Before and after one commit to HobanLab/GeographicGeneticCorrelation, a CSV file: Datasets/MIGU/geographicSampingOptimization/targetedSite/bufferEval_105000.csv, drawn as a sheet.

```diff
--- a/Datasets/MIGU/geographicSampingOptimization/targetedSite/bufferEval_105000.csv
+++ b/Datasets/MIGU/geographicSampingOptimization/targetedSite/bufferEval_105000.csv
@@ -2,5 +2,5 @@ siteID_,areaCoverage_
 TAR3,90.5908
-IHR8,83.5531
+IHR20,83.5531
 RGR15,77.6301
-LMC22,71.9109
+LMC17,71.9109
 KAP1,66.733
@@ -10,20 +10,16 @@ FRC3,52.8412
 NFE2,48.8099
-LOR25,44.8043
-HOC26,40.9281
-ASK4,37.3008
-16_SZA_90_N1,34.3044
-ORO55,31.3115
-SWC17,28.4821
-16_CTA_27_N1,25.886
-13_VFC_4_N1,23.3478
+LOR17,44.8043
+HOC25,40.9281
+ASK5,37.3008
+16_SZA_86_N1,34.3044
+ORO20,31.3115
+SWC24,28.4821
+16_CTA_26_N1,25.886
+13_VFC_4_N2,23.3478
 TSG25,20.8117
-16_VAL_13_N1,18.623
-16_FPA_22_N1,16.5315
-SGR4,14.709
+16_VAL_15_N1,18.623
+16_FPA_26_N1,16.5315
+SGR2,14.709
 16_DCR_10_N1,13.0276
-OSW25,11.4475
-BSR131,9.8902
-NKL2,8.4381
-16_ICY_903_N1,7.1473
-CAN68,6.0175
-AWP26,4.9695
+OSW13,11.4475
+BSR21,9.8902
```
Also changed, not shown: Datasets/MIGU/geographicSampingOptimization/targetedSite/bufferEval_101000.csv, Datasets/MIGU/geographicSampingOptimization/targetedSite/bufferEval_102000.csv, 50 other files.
::::::::
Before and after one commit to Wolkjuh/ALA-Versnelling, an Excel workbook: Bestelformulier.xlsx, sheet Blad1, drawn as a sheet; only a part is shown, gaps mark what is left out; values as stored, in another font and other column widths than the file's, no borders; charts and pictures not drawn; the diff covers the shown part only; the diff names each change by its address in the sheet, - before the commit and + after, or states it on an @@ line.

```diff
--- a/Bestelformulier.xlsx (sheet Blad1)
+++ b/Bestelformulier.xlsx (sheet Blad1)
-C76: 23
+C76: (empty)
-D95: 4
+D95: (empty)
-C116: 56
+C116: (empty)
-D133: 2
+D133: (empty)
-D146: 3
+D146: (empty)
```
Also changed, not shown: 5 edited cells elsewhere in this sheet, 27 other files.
::::::::
### EXERCISE DIRECTIONS
Copy each line in the entries above where "empty" turns up.

### RESULT BELOW
+C76: (empty)
+D95: (empty)
+C116: (empty)
+D133: (empty)
+D146: (empty)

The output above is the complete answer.